Copy each of the entries below faithfully, setting aside any pictures.

----- DATA EXTRACTS

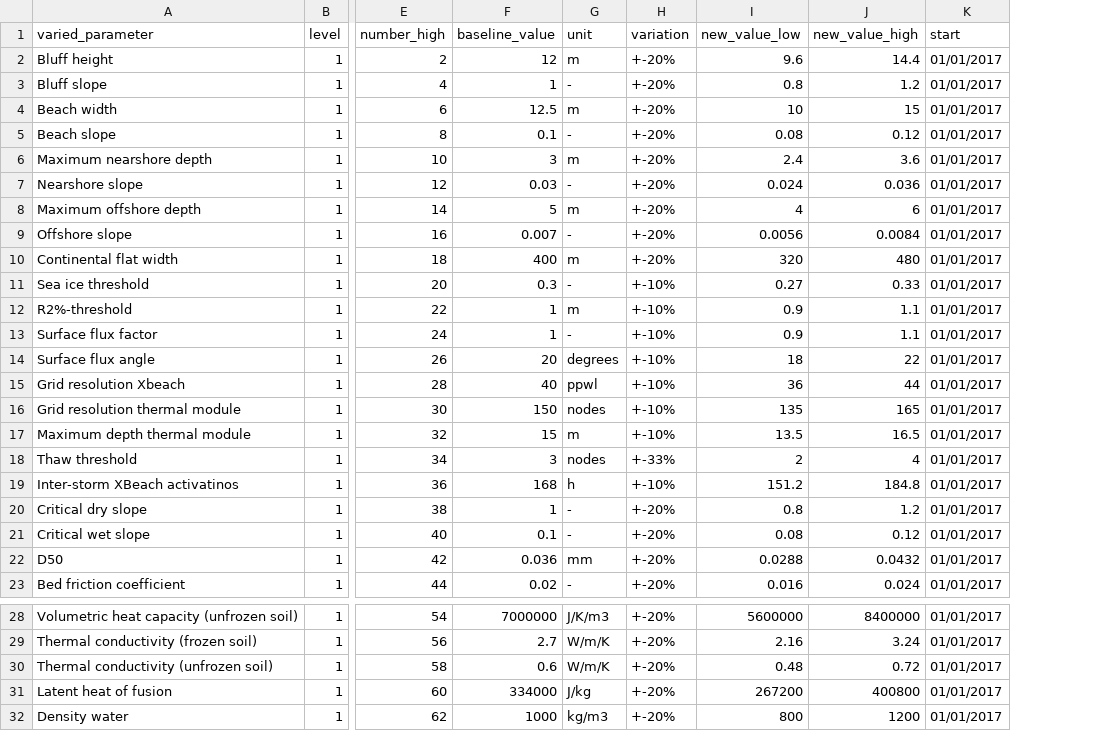
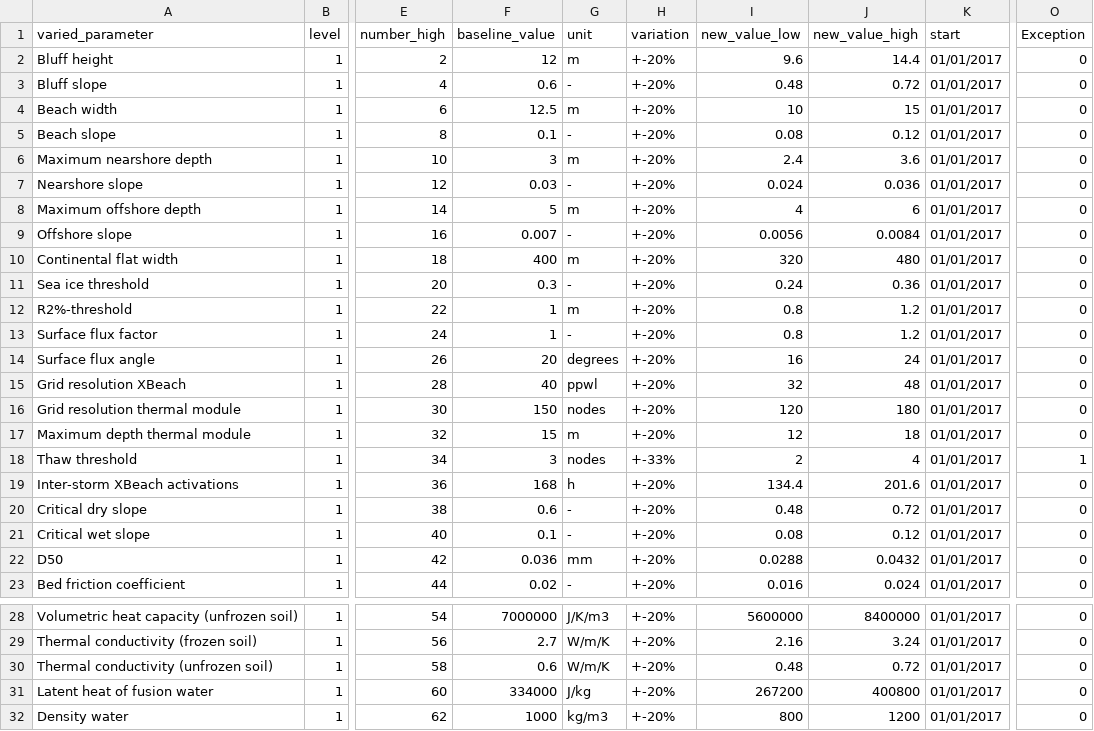
Before and after one commit to khdebruijn/thermo-morphological-model, a CSV file: results/overview_sa.csv, drawn as a sheet; only a part is shown, gaps mark what is left out; the diff covers the shown part only; the diff names each change by its address in the sheet, - before the commit and + after, or states it on an @@ line.

```diff
--- a/results/overview_sa.csv
+++ b/results/overview_sa.csv
+column O (Exception), rows 2-23: 0 | 0 | 0 | 0 | 0 | 0 | 0 | 0 | 0 | 0 | 0 | 0 | 0 | 0 | 0 | 0 | 1 | 0 | 0 | 0 | 0 | 0; rows 28-32: all 0
-F3 (baseline_value): 1
+F3 (baseline_value): 0.6
-I3 (new_value_low): 0.8
+I3 (new_value_low): 0.48
-J3 (new_value_high): 1.2
+J3 (new_value_high): 0.72
-H11:H17 (variation): +-10%
+H11:H17 (variation): +-20%
-I11 (new_value_low): 0.27
+I11 (new_value_low): 0.24
-J11 (new_value_high): 0.33
+J11 (new_value_high): 0.36
-I12:I13 (new_value_low): 0.9
+I12:I13 (new_value_low): 0.8
-J12:J13 (new_value_high): 1.1
+J12:J13 (new_value_high): 1.2
-I14 (new_value_low): 18
+I14 (new_value_low): 16
-J14 (new_value_high): 22
+J14 (new_value_high): 24
-A15 (varied_parameter): Grid resolution Xbeach
+A15 (varied_parameter): Grid resolution XBeach
-I15 (new_value_low): 36
+I15 (new_value_low): 32
-J15 (new_value_high): 44
+J15 (new_value_high): 48
-I16 (new_value_low): 135
+I16 (new_value_low): 120
-J16 (new_value_high): 165
+J16 (new_value_high): 180
-I17 (new_value_low): 13.5
+I17 (new_value_low): 12
-J17 (new_value_high): 16.5
+J17 (new_value_high): 18
-A19 (varied_parameter): Inter-storm XBeach activatinos
+A19 (varied_parameter): Inter-storm XBeach activations
-H19 (variation): +-10%
+H19 (variation): +-20%
-I19 (new_value_low): 151.2
+I19 (new_value_low): 134.4
-J19 (new_value_high): 184.8
+J19 (new_value_high): 201.6
-F20 (baseline_value): 1
+F20 (baseline_value): 0.6
-I20 (new_value_low): 0.8
+I20 (new_value_low): 0.48
-J20 (new_value_high): 1.2
+J20 (new_value_high): 0.72
-A31 (varied_parameter): Latent heat of fusion
+A31 (varied_parameter): Latent heat of fusion water
```
Also changed, not shown: 18 edited cells elsewhere in this file, results/overview_sa_post-processed.csv.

----------

- **SOLUTION**
Before and after one commit to khdebruijn/thermo-morphological-model, a CSV file: results/overview_sa.csv, drawn as a sheet; only a part is shown, gaps mark what is left out; the diff covers the shown part only; the diff names each change by its address in the sheet, - before the commit and + after, or states it on an @@ line.

```diff
--- a/results/overview_sa.csv
+++ b/results/overview_sa.csv
+column O (Exception), rows 2-23: 0 | 0 | 0 | 0 | 0 | 0 | 0 | 0 | 0 | 0 | 0 | 0 | 0 | 0 | 0 | 0 | 1 | 0 | 0 | 0 | 0 | 0; rows 28-32: all 0
-F3 (baseline_value): 1
+F3 (baseline_value): 0.6
-I3 (new_value_low): 0.8
+I3 (new_value_low): 0.48
-J3 (new_value_high): 1.2
+J3 (new_value_high): 0.72
-H11:H17 (variation): +-10%
+H11:H17 (variation): +-20%
-I11 (new_value_low): 0.27
+I11 (new_value_low): 0.24
-J11 (new_value_high): 0.33
+J11 (new_value_high): 0.36
-I12:I13 (new_value_low): 0.9
+I12:I13 (new_value_low): 0.8
-J12:J13 (new_value_high): 1.1
+J12:J13 (new_value_high): 1.2
-I14 (new_value_low): 18
+I14 (new_value_low): 16
-J14 (new_value_high): 22
+J14 (new_value_high): 24
-A15 (varied_parameter): Grid resolution Xbeach
+A15 (varied_parameter): Grid resolution XBeach
-I15 (new_value_low): 36
+I15 (new_value_low): 32
-J15 (new_value_high): 44
+J15 (new_value_high): 48
-I16 (new_value_low): 135
+I16 (new_value_low): 120
-J16 (new_value_high): 165
+J16 (new_value_high): 180
-I17 (new_value_low): 13.5
+I17 (new_value_low): 12
-J17 (new_value_high): 16.5
+J17 (new_value_high): 18
-A19 (varied_parameter): Inter-storm XBeach activatinos
+A19 (varied_parameter): Inter-storm XBeach activations
-H19 (variation): +-10%
+H19 (variation): +-20%
-I19 (new_value_low): 151.2
+I19 (new_value_low): 134.4
-J19 (new_value_high): 184.8
+J19 (new_value_high): 201.6
-F20 (baseline_value): 1
+F20 (baseline_value): 0.6
-I20 (new_value_low): 0.8
+I20 (new_value_low): 0.48
-J20 (new_value_high): 1.2
+J20 (new_value_high): 0.72
-A31 (varied_parameter): Latent heat of fusion
+A31 (varied_parameter): Latent heat of fusion water
```
Also changed, not shown: 18 edited cells elsewhere in this file, results/overview_sa_post-processed.csv.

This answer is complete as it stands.